■ **Stored data**:
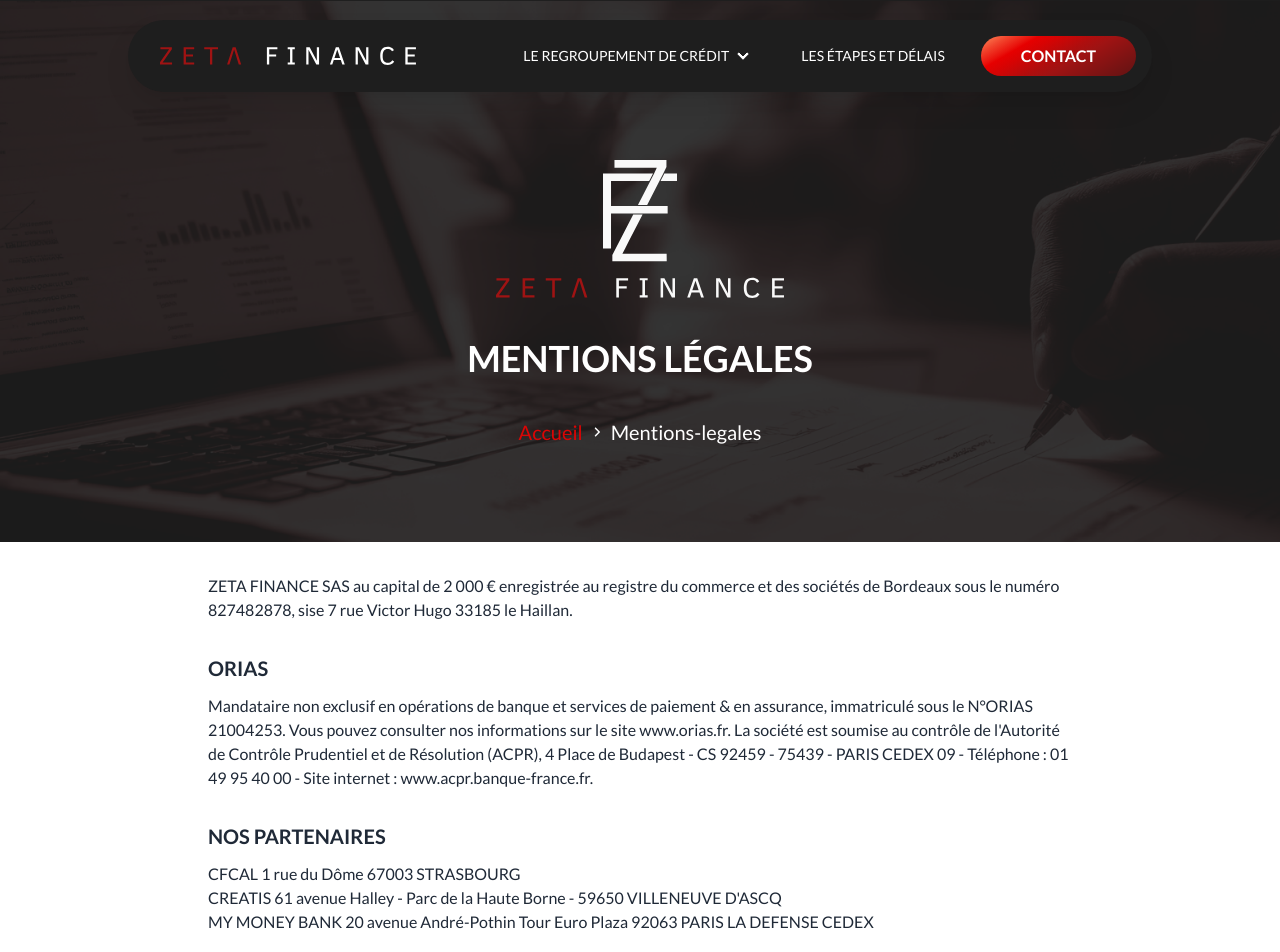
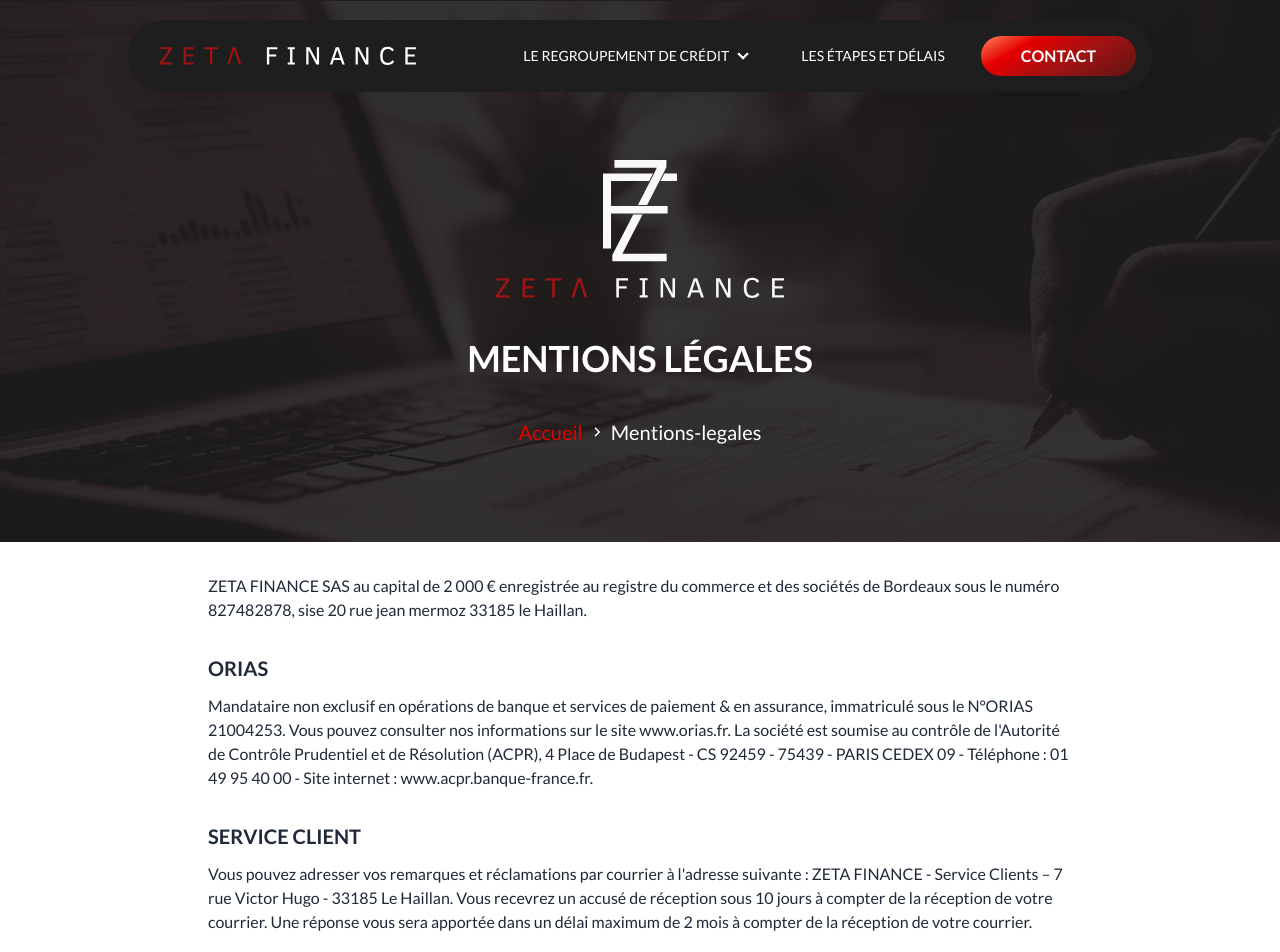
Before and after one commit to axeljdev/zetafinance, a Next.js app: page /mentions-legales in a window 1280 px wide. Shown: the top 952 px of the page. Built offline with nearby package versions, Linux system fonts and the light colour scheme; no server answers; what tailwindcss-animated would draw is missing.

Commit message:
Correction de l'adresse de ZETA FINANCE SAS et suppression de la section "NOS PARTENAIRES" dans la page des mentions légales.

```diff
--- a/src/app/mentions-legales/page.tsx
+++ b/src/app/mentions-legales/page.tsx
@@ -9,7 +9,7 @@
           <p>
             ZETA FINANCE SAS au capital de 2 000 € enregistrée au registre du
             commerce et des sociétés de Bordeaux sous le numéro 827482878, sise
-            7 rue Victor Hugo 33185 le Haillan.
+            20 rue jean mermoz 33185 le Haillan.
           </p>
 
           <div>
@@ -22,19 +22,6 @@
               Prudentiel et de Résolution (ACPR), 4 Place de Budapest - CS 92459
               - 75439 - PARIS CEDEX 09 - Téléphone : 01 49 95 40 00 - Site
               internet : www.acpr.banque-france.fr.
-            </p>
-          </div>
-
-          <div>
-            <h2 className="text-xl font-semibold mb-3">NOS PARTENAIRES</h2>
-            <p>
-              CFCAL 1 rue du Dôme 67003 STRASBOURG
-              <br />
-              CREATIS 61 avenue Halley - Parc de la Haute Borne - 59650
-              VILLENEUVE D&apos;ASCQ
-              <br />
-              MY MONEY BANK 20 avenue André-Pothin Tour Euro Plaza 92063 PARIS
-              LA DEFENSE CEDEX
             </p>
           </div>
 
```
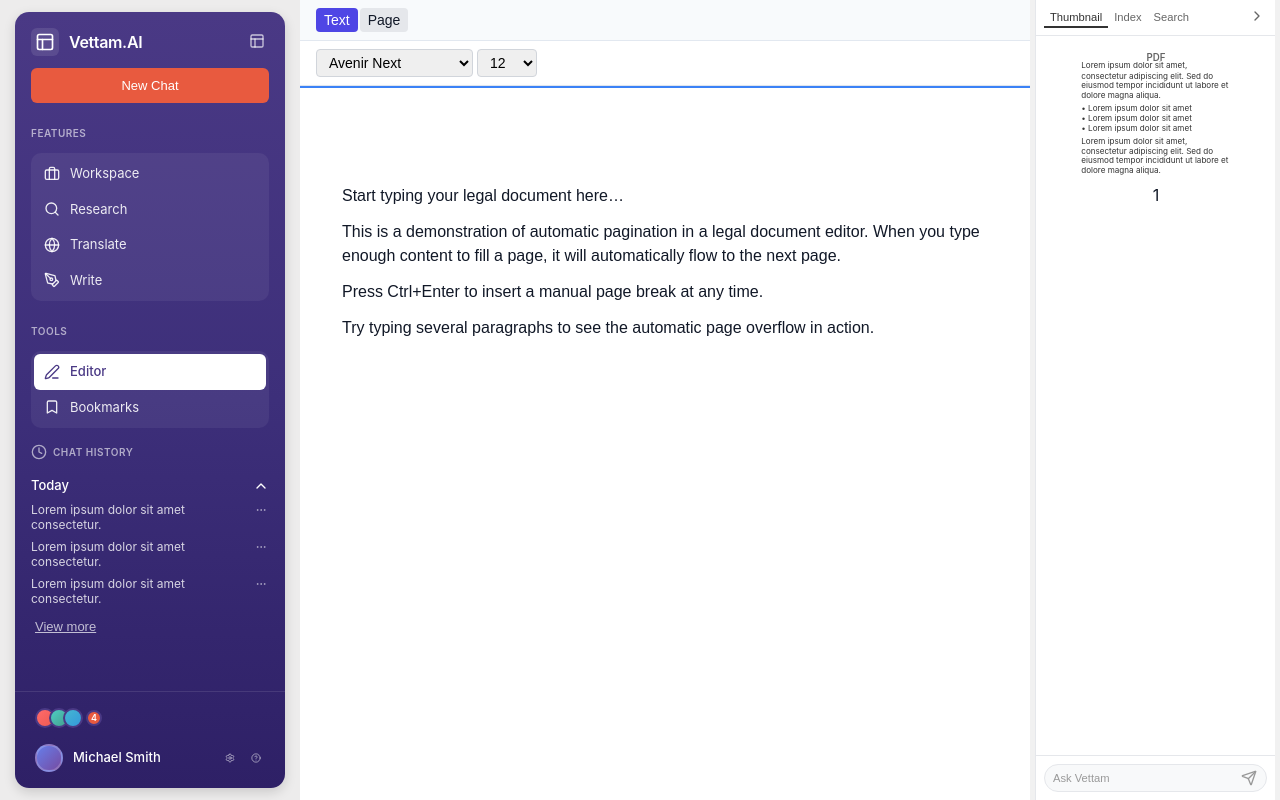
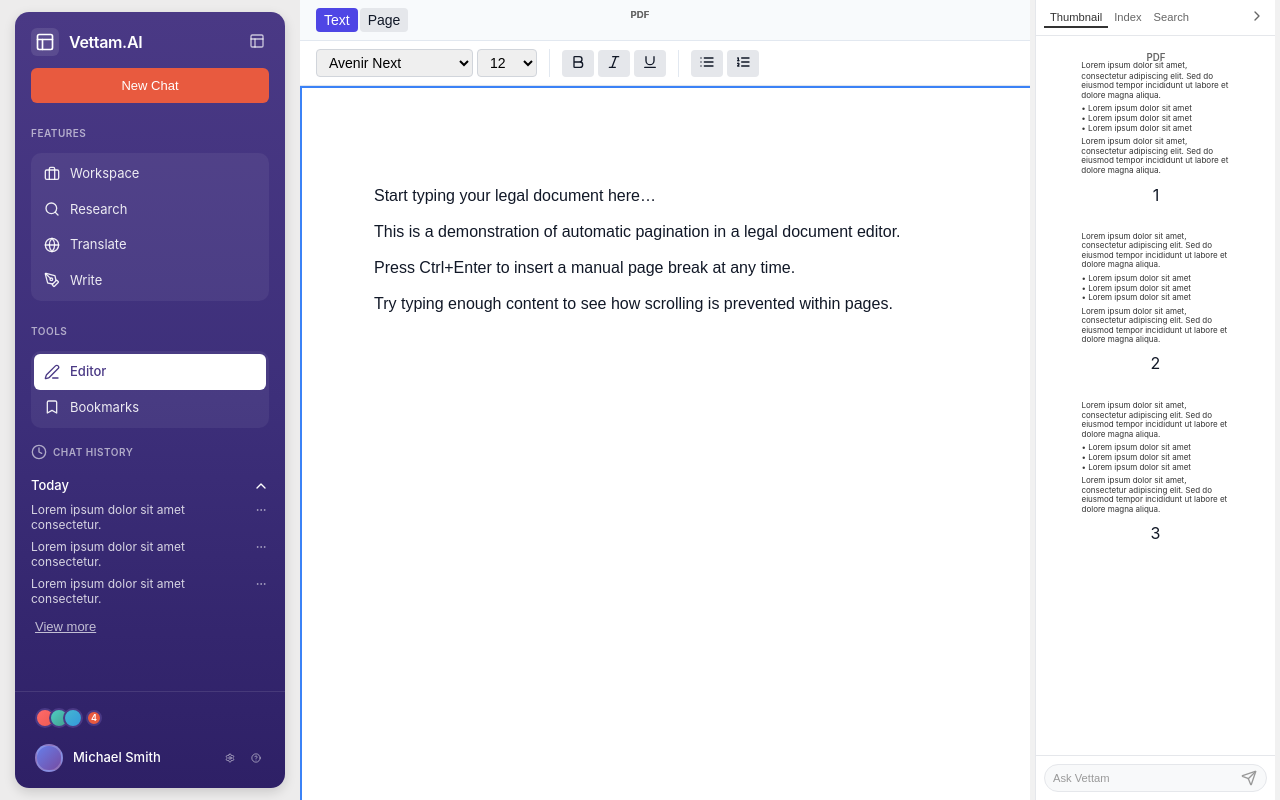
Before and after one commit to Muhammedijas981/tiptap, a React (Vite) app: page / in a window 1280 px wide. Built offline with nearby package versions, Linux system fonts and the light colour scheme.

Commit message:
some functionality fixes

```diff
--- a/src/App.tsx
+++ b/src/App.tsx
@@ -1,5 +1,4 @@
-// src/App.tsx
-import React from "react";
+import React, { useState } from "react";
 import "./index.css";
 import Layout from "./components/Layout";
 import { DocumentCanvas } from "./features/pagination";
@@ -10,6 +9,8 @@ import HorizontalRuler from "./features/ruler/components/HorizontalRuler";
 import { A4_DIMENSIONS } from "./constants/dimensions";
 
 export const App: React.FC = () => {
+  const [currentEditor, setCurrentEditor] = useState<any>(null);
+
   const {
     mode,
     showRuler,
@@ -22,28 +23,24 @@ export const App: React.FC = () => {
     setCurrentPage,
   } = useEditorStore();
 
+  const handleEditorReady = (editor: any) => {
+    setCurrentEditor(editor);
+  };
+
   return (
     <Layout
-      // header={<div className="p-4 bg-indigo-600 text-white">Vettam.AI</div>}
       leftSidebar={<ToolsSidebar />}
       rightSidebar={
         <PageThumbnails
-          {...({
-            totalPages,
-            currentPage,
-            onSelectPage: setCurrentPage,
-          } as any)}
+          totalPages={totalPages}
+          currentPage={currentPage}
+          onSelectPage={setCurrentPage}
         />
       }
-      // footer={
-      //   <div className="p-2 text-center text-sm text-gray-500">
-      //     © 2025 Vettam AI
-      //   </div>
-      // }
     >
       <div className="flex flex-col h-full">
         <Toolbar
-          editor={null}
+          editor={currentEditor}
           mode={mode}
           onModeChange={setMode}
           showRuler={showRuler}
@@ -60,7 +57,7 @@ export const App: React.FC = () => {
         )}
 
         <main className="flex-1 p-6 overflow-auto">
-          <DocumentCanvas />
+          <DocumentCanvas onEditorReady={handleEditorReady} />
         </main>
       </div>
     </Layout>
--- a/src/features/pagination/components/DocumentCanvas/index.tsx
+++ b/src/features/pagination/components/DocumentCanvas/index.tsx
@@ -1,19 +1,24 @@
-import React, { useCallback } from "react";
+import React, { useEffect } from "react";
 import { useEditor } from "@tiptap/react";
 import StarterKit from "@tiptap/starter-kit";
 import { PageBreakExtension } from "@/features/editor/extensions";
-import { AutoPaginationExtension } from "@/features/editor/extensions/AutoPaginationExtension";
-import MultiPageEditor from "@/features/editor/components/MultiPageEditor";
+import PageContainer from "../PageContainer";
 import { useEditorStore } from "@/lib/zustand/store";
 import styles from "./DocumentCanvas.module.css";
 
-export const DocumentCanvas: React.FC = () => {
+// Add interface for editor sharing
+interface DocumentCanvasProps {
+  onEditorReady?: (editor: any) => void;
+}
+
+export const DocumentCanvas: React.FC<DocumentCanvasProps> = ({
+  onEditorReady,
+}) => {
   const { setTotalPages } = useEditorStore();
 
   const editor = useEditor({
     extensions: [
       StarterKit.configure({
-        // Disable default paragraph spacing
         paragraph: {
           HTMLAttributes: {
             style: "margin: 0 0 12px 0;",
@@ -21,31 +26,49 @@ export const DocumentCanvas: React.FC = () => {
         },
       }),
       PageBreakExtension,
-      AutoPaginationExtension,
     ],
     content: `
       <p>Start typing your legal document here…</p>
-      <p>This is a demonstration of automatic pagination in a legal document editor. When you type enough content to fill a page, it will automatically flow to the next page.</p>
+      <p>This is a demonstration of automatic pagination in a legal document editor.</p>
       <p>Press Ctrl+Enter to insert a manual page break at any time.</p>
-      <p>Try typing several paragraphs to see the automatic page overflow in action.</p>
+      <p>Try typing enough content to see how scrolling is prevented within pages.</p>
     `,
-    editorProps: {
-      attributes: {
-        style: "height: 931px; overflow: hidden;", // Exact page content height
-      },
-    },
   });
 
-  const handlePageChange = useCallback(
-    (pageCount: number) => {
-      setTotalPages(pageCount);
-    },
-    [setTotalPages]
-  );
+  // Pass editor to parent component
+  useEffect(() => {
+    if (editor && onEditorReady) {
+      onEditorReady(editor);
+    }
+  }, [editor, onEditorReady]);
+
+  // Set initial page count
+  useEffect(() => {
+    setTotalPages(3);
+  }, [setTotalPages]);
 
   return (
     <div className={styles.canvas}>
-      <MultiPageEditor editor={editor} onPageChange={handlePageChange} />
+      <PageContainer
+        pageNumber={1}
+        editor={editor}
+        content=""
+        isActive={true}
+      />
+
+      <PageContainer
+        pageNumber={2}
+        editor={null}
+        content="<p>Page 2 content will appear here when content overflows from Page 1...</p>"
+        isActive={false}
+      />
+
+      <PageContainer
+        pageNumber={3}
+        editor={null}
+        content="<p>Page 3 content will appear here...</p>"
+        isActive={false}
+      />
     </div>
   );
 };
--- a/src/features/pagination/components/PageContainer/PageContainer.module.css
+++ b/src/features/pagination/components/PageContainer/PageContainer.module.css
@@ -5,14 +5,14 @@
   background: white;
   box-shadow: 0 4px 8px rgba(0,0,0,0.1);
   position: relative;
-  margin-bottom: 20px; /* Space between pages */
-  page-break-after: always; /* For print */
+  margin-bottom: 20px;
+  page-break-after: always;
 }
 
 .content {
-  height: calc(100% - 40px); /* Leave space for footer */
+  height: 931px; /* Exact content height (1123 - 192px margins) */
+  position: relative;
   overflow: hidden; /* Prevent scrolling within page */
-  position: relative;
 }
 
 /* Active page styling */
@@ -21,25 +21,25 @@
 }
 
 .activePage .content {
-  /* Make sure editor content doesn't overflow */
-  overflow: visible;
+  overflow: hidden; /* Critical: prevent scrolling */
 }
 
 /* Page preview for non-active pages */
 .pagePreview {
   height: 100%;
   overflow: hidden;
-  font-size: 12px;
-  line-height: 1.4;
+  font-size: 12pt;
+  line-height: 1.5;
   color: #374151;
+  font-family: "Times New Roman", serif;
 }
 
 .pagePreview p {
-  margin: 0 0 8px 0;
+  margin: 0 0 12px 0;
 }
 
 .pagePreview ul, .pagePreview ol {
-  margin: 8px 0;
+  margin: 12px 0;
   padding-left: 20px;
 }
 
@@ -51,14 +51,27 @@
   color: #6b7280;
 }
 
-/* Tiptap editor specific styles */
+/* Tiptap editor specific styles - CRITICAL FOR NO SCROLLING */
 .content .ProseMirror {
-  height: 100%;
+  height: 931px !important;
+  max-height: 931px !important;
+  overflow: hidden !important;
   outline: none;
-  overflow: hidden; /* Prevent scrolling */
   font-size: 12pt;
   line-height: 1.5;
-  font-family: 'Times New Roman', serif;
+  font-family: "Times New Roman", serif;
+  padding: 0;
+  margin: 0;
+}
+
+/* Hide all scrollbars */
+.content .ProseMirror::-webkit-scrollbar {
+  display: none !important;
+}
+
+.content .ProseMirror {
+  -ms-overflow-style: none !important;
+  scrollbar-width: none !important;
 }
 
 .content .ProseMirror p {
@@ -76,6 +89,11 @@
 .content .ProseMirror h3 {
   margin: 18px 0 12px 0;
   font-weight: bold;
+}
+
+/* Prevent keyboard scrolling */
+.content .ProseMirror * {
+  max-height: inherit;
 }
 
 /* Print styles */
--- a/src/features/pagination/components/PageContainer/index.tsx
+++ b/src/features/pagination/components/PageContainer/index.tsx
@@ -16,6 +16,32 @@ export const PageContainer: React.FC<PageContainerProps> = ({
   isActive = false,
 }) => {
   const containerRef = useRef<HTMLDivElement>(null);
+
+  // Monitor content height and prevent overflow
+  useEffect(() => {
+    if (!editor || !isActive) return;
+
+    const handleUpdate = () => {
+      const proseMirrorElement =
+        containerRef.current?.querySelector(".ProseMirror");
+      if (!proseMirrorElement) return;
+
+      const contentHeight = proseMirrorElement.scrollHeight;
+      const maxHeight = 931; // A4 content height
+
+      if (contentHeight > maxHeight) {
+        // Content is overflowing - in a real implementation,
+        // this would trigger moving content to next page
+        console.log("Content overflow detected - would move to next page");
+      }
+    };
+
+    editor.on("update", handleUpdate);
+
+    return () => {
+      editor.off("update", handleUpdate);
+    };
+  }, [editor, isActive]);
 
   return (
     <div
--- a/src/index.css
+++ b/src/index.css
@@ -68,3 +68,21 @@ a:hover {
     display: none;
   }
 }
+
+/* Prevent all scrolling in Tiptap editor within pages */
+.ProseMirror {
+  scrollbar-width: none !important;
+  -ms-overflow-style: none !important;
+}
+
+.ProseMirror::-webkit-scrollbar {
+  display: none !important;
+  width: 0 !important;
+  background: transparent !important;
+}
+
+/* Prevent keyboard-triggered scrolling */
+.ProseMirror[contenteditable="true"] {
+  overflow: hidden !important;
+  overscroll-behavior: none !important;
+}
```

■ **What to work on**: Scan the listing above, and wherever a line holds the string "PageBreakExtension", copy that line.

■ **Response area**:
 import { PageBreakExtension } from "@/features/editor/extensions";
       PageBreakExtension,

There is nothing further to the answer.